As the global macroeconomic climate darkens, the party may be over. Deal activity is weak. Investment banks, global law firms and big tech companies are scaling down. It is little wonder candidate and client confidence is fragile.
So what kind of leadership style will best serve recruitment companies (and others) during these volatile, uncertain, complex, and ambiguous times? A traditional, authoritarian command and control style or something more transformational and inclusive? In other words, do you want Steve Jobs or Oprah at the helm of your team or company?
When Marshall Goldsmith famously declared “What got you here won’t get you there,” he was onto something. Leaders who look backwards for the answers are not well placed to move forwards.
Leaders who are thoughtful and able to calmly consider their current external challenges rather than dwell on their past successes are well placed to create plans to move forward. Such individuals calmly assess the capabilities of their teams and make informed leadership decisions.
The Harvard Business Review recently called for today’s leaders to be versatile, defined as “the ability to read and respond to change with a wide repertoire of complementary skills and behaviours.” I refer to it as having a thoughtful sense of urgency. There’s a fine line between headless chicken and thoughtful urgency. It’s also a fine line between success and failure.
In my work as a leadership and performance coach, one of the first things I assess is an individual’s capacity for self-reflection. Know thyself is coaching lesson 101. If the leader of your team or company doesn’t have that skill, they might be better off in politics rather than recruitment.
As the market pivots and turns, it follows that recruitment companies will require leaders with a thoughtful sense of urgency and with the resourcefulness to meet the constantly changing demands being made of them. That resourcefulness is firmly rooted in one’s EQ. What if they don’t have those skills? Coach the heck out of them until they do or promote the rising stars with high EQ. Working in a VUCA climate requires that as a minimum.

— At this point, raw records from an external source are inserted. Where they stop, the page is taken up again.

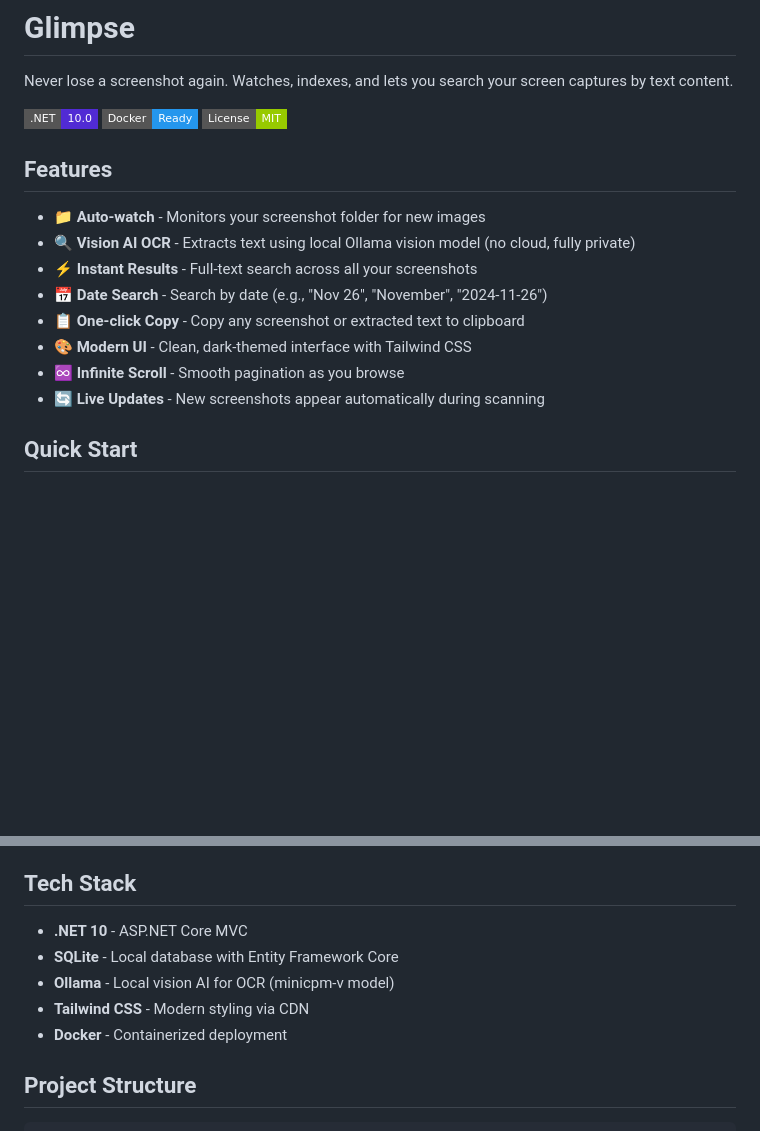
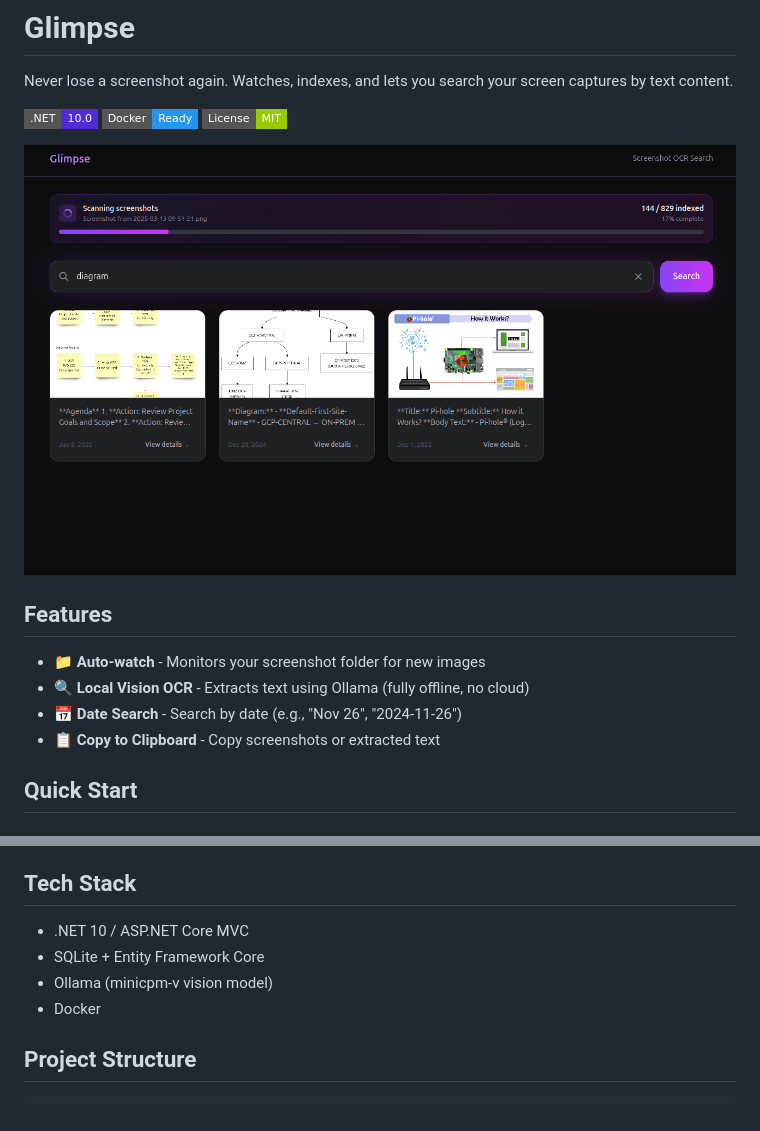
Before and after one commit to cillierscharl/glimpse, a Markdown page: README.md, 2 parts joined by grey strips. Drawn GitHub-style; pictures changed too: images/image.png (added); badges without logos; blank space fills up the shorter version.

```diff
--- a/README.md
+++ b/README.md
@@ -6,16 +6,14 @@ Never lose a screenshot again. Watches, indexes, and lets you search your screen
 ![Docker](https://img.shields.io/badge/Docker-Ready-2496ED?style=flat-square&logo=docker)
 ![License](https://img.shields.io/badge/License-MIT-green?style=flat-square)
+
+![Glimpse Screenshot](images/image.png)
 
 ## Features
 
 - 📁 **Auto-watch** - Monitors your screenshot folder for new images
-- 🔍 **Vision AI OCR** - Extracts text using local Ollama vision model (no cloud, fully private)
-- ⚡ **Instant Results** - Full-text search across all your screenshots
-- 📅 **Date Search** - Search by date (e.g., "Nov 26", "November", "2024-11-26")
-- 📋 **One-click Copy** - Copy any screenshot or extracted text to clipboard
-- 🎨 **Modern UI** - Clean, dark-themed interface with Tailwind CSS
-- ♾️ **Infinite Scroll** - Smooth pagination as you browse
-- 🔄 **Live Updates** - New screenshots appear automatically during scanning
+- 🔍 **Local Vision OCR** - Extracts text using Ollama (fully offline, no cloud)
+- 📅 **Date Search** - Search by date (e.g., "Nov 26", "2024-11-26")
+- 📋 **Copy to Clipboard** - Copy screenshots or extracted text
 
 ## Quick Start
 
@@ -64,11 +62,10 @@ SCREENSHOTS_PATH="/path/to/your/screenshots" docker compose up -d
 
 ## Tech Stack
 
-- **.NET 10** - ASP.NET Core MVC
-- **SQLite** - Local database with Entity Framework Core
-- **Ollama** - Local vision AI for OCR (minicpm-v model)
-- **Tailwind CSS** - Modern styling via CDN
-- **Docker** - Containerized deployment
+- .NET 10 / ASP.NET Core MVC
+- SQLite + Entity Framework Core
+- Ollama (minicpm-v vision model)
+- Docker
 
 ## Project Structure
 
```
Also changed, not shown: other parts of README.md (+1 -1 lines), 10 other files.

Organisations transition sometimes not by choice but from external stimuli. This crisis (global macro-uncertainty) looks different to the last crisis (the pandemic) which by the way is different to the crisis that preceded it (global recession). That is another reason why leaders can’t rely on their “proven” leadership style and should not be promoted solely on that metric. It was tried and tested to meet a different set of problems.
For a decade, I ran one of the U.K.’s most profitable recruitment companies, as consistently ranked by the Recruiter Hot 100. I am not sure I had the thoughtful sense of urgency that is called for now. I might have dismissed such self-reflection as unnecessary naval gazing and relied on what got me there. So maybe I wouldn’t have got here.
I recently read an interesting book on leadership and was reminded of the powerful and relevant quote by the holocaust survivor Viktor Frankl “Between stimulus and response there is a space. In that space is our power to choose our response. In our response lies our growth and our freedom.”
That leads me to conclude, the companies most likely to emerge stronger from this hiatus will be led by self-aware and emotionally intelligent leaders who act with intentionality. Put another way, we should expect to see more Oprah and less Steve Jobs.
Our thanks to Gavin for sharing his expertise with us. Gavin Sharpe runs his own coaching and leadership consultancy, www.gavin-sharpe.com.
This article was first published for the Recruiter.